Directions
Go through the data line by line and count the lines that hold "itemsToShow". Reply with the total only.

Front-end code change data
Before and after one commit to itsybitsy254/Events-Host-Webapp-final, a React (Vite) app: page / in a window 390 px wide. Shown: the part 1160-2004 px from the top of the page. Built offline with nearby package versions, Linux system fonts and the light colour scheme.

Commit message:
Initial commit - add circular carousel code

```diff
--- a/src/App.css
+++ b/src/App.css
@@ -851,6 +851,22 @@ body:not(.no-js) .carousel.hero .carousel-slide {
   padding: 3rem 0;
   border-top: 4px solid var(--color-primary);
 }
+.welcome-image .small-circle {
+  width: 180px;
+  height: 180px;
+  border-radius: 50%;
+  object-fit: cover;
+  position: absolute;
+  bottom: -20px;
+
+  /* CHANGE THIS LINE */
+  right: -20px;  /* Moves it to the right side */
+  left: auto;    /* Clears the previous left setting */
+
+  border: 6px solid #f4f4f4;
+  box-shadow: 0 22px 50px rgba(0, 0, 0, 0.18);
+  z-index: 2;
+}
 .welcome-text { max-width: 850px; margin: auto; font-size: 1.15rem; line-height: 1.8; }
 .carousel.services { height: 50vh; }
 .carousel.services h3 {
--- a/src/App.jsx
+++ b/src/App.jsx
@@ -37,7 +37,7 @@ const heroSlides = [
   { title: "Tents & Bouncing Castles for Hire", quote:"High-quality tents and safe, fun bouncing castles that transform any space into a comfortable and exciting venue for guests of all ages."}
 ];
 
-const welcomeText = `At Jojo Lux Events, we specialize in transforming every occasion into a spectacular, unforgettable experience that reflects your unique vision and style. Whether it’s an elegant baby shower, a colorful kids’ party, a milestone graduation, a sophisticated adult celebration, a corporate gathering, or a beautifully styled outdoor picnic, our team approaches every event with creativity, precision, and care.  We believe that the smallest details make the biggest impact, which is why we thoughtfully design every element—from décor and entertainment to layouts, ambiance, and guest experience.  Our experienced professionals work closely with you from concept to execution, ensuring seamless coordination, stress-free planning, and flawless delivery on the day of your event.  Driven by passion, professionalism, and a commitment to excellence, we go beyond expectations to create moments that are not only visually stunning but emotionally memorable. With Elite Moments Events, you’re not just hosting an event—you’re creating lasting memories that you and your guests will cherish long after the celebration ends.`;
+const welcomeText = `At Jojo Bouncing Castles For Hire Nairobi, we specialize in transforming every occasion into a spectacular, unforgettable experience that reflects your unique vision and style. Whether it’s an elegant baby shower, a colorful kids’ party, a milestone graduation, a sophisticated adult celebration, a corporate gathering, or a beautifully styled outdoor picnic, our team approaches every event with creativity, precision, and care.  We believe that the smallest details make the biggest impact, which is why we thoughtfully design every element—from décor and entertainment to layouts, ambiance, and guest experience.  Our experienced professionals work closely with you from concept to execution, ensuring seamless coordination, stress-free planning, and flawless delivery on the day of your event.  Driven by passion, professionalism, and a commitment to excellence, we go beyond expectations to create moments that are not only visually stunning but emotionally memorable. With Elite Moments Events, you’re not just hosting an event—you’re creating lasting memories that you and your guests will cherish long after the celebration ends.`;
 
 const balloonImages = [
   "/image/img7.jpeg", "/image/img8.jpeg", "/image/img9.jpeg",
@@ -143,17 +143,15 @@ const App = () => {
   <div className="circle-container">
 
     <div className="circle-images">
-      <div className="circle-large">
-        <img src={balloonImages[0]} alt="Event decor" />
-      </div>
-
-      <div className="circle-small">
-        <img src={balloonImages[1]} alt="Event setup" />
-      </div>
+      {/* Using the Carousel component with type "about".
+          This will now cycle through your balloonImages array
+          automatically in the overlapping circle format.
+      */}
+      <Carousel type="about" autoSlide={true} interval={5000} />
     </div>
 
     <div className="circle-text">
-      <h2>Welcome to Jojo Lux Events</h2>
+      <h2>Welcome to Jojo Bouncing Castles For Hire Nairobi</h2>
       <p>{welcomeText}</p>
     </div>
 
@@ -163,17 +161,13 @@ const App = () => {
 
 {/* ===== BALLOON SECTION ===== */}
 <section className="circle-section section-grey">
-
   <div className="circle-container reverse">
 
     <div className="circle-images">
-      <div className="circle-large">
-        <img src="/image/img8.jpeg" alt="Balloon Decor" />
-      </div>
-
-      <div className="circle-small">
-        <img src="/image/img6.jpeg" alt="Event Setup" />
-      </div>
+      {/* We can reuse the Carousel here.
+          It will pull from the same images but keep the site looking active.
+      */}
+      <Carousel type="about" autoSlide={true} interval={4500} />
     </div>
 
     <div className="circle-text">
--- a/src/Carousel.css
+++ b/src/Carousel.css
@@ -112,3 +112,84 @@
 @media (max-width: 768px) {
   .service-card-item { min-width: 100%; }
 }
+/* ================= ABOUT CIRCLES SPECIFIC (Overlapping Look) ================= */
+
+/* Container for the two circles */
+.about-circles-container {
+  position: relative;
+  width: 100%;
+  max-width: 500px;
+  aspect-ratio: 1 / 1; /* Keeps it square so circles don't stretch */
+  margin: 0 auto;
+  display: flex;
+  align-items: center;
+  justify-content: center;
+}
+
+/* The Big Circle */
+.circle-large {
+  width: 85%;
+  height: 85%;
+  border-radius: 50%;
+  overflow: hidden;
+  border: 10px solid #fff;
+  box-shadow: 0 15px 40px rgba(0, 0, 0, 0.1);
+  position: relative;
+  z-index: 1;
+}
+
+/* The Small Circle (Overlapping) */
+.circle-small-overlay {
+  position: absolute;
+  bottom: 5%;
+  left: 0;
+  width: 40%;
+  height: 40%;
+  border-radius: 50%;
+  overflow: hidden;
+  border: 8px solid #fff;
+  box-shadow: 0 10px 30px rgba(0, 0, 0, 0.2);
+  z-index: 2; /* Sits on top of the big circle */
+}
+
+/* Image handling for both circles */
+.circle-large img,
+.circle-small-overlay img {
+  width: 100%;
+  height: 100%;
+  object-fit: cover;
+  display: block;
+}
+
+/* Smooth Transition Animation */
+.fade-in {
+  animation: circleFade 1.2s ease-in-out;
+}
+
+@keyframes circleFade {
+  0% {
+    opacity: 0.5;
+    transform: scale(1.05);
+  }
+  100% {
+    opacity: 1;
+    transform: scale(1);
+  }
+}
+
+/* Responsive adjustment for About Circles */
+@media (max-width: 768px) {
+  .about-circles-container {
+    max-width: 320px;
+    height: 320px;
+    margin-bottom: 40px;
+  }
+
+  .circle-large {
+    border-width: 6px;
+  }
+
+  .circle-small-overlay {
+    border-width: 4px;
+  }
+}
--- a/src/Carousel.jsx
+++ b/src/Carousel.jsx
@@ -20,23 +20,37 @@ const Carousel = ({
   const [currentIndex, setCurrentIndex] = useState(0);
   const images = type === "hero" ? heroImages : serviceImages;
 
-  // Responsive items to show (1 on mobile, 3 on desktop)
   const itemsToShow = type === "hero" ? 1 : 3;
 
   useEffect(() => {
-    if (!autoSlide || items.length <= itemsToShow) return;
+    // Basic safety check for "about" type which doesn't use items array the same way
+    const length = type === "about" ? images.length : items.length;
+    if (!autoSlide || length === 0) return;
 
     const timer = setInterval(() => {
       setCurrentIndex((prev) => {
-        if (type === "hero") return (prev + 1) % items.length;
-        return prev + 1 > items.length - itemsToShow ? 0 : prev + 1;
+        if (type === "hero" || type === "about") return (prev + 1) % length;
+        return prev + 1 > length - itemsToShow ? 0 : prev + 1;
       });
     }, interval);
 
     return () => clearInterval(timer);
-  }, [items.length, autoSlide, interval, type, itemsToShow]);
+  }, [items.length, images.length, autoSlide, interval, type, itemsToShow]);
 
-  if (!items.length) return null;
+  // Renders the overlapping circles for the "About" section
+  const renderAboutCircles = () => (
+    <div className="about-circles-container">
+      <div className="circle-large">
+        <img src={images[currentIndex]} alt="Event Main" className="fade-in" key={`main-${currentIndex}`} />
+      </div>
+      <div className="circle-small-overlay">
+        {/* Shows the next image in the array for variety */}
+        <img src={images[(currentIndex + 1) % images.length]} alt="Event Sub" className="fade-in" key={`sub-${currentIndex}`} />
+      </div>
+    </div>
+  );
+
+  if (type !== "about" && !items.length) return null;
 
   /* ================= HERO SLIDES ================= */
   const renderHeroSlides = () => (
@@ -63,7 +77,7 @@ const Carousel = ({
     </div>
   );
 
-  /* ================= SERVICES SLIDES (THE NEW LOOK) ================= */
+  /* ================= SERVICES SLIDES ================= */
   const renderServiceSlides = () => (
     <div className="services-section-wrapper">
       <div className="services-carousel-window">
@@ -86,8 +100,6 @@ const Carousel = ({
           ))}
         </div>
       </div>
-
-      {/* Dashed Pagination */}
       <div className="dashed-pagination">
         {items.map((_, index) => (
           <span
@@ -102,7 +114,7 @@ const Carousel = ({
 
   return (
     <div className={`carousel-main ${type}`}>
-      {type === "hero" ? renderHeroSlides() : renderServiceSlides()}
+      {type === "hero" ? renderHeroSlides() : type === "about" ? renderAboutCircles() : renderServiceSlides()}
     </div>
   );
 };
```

---

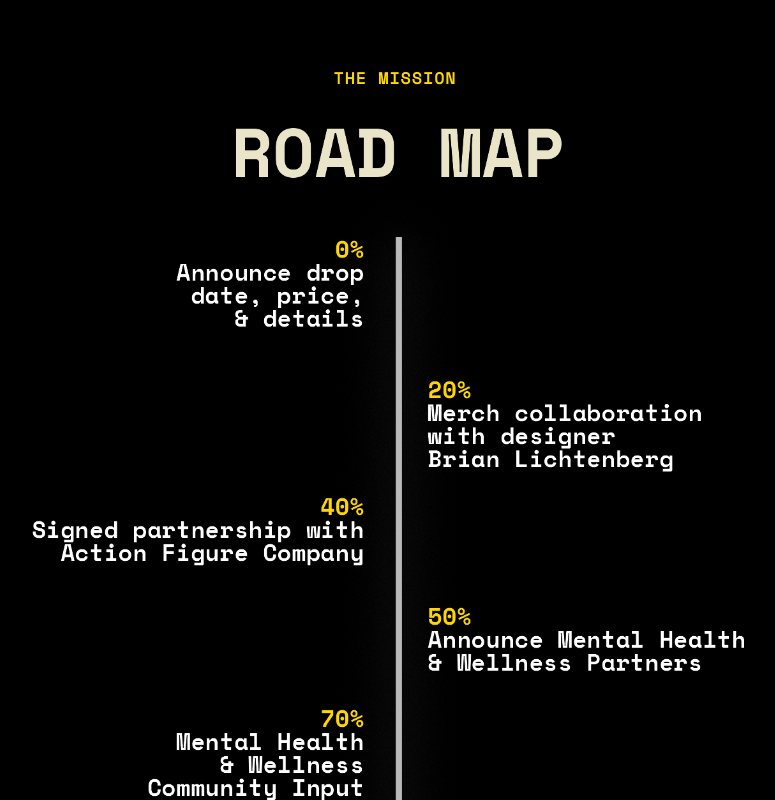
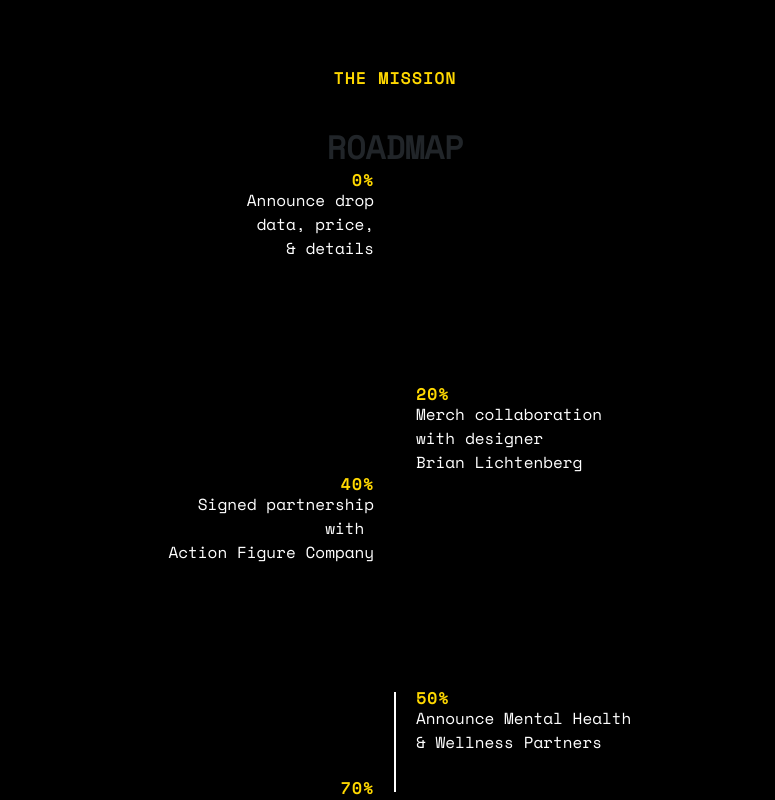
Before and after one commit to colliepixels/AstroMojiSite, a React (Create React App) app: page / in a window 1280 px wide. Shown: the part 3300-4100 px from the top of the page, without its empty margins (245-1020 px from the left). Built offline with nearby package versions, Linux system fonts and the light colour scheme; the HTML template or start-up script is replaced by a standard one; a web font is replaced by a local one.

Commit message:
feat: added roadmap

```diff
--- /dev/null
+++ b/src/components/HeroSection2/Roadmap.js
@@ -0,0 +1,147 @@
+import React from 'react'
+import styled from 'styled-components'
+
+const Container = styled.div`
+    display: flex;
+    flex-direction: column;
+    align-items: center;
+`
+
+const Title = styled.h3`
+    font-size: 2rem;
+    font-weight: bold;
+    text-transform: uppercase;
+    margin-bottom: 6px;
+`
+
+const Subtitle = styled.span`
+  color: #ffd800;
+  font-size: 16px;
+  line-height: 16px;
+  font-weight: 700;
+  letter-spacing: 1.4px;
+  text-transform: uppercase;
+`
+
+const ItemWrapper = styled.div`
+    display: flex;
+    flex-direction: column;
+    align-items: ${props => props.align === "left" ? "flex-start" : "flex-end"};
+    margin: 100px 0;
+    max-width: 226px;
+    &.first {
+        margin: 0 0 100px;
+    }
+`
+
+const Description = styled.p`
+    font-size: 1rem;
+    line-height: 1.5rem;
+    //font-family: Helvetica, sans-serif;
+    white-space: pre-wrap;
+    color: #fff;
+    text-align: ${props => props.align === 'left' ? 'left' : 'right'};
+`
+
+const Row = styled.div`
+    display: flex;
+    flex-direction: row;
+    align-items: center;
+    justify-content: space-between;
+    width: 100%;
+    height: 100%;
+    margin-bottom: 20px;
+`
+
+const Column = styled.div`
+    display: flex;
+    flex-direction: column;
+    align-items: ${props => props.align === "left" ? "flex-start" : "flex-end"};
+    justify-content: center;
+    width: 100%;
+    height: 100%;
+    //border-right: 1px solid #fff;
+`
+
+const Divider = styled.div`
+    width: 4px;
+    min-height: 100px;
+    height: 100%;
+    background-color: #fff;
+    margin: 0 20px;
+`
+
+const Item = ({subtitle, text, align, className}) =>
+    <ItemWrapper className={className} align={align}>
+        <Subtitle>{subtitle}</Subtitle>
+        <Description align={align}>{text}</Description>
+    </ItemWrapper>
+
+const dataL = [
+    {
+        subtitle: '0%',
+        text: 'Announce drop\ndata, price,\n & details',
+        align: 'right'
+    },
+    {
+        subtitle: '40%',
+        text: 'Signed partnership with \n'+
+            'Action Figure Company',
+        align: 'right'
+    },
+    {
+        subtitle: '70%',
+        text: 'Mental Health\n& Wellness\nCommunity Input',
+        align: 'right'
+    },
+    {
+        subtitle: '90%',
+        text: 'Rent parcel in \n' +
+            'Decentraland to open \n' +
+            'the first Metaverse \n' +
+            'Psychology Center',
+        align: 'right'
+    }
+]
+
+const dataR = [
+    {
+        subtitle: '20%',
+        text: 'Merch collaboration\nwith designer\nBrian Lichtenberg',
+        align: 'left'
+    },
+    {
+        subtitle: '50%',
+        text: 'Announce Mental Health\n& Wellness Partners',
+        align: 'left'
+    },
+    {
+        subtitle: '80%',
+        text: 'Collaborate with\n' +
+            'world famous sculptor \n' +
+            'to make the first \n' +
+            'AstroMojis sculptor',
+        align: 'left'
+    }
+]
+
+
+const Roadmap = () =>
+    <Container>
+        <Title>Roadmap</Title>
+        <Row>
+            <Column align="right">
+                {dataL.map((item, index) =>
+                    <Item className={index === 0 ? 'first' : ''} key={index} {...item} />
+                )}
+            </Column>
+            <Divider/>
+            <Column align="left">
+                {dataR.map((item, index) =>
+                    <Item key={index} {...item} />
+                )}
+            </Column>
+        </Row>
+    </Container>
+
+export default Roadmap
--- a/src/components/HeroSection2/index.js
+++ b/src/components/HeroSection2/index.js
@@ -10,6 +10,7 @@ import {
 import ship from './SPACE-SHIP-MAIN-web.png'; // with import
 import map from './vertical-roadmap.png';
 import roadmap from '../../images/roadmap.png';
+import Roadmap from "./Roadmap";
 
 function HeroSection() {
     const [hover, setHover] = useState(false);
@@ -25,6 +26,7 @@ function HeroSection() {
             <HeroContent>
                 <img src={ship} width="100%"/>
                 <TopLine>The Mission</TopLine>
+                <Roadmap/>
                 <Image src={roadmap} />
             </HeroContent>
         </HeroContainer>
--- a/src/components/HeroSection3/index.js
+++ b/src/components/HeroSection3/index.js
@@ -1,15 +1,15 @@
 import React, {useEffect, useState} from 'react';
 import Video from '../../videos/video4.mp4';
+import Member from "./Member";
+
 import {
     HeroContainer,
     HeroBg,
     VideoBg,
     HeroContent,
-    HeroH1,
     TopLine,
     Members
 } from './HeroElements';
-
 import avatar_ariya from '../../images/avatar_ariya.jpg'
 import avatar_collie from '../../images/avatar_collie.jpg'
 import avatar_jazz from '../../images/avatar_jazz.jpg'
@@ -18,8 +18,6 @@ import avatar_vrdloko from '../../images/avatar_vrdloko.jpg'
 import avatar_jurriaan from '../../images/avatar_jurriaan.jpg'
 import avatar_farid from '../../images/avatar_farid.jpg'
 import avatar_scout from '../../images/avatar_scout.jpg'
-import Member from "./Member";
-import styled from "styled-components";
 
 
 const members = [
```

Problem solution
6